■ **Task to carry out**
Lines in the listing below containing the string "grofweg" are to be identified and copied.

──────────────────────────────

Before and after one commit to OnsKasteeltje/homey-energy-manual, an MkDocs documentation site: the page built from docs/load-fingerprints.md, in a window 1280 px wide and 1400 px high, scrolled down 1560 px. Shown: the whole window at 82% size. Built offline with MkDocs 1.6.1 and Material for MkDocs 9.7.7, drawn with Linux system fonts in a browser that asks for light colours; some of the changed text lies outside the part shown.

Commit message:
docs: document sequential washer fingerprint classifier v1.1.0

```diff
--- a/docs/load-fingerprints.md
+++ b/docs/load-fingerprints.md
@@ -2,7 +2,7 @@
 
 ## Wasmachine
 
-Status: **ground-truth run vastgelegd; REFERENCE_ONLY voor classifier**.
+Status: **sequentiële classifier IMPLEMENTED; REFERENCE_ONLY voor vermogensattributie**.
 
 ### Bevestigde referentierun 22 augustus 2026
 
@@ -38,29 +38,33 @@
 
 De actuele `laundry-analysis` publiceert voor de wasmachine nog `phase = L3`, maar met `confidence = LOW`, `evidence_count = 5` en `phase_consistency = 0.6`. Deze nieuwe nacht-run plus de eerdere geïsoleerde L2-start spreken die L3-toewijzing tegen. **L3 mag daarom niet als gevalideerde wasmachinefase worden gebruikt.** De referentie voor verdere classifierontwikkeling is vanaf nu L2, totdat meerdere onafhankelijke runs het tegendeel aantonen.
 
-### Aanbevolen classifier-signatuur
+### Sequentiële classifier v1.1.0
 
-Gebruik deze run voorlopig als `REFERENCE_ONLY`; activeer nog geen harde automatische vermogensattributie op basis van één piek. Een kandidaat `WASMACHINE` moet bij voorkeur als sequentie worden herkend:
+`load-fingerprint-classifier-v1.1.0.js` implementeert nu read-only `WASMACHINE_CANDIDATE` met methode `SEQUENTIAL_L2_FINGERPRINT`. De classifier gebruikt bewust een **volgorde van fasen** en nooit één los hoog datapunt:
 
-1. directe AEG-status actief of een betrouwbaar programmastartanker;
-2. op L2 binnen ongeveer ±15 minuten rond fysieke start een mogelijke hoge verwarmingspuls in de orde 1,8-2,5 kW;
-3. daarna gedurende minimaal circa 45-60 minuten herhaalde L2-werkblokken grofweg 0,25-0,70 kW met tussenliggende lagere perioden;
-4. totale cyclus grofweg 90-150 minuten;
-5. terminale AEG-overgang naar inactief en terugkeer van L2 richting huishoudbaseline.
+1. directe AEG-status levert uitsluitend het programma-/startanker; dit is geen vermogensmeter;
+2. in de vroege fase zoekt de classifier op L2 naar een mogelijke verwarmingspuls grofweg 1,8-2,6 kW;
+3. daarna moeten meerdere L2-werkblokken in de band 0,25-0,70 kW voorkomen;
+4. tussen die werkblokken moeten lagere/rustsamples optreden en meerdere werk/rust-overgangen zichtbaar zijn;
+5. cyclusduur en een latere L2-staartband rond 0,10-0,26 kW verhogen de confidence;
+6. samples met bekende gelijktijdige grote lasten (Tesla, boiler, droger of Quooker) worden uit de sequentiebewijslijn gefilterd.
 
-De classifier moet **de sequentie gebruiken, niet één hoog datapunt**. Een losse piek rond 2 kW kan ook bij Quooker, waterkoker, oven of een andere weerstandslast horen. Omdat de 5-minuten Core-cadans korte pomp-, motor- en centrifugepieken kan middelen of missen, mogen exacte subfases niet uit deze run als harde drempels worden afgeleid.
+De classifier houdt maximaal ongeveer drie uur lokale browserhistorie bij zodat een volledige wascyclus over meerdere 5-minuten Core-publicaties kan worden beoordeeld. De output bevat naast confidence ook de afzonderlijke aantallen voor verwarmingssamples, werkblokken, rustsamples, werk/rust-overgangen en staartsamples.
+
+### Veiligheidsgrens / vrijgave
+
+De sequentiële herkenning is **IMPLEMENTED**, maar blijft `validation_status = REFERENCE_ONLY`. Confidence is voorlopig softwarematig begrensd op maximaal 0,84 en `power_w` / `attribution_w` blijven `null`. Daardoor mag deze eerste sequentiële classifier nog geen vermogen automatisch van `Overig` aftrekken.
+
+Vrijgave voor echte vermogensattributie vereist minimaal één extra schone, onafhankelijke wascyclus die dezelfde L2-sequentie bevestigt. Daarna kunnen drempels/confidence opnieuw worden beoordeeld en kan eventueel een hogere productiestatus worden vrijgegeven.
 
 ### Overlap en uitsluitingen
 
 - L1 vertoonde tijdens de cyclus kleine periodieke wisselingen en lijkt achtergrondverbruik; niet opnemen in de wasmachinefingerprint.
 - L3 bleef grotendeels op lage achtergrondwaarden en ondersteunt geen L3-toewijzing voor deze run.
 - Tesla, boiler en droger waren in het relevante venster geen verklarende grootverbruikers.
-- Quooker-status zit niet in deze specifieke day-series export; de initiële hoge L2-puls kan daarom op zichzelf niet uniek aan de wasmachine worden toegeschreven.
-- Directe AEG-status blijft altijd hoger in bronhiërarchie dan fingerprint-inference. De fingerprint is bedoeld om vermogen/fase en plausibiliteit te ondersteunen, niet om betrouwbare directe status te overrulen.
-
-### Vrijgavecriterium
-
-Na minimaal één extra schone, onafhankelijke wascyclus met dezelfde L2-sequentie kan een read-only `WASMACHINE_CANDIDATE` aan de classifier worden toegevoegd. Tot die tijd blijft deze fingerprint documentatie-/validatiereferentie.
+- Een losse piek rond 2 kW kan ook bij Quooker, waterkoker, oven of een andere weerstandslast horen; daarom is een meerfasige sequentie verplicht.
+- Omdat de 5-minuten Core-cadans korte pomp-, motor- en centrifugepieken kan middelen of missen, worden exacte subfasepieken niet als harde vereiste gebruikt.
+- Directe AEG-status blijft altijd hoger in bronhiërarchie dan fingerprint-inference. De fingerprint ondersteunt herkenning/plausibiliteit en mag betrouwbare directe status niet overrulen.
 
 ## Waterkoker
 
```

──────────────────────────────

■ **Exercise answer**
-3. daarna gedurende minimaal circa 45-60 minuten herhaalde L2-werkblokken grofweg 0,25-0,70 kW met tussenliggende lagere perioden;
-4. totale cyclus grofweg 90-150 minuten;
+2. in de vroege fase zoekt de classifier op L2 naar een mogelijke verwarmingspuls grofweg 1,8-2,6 kW;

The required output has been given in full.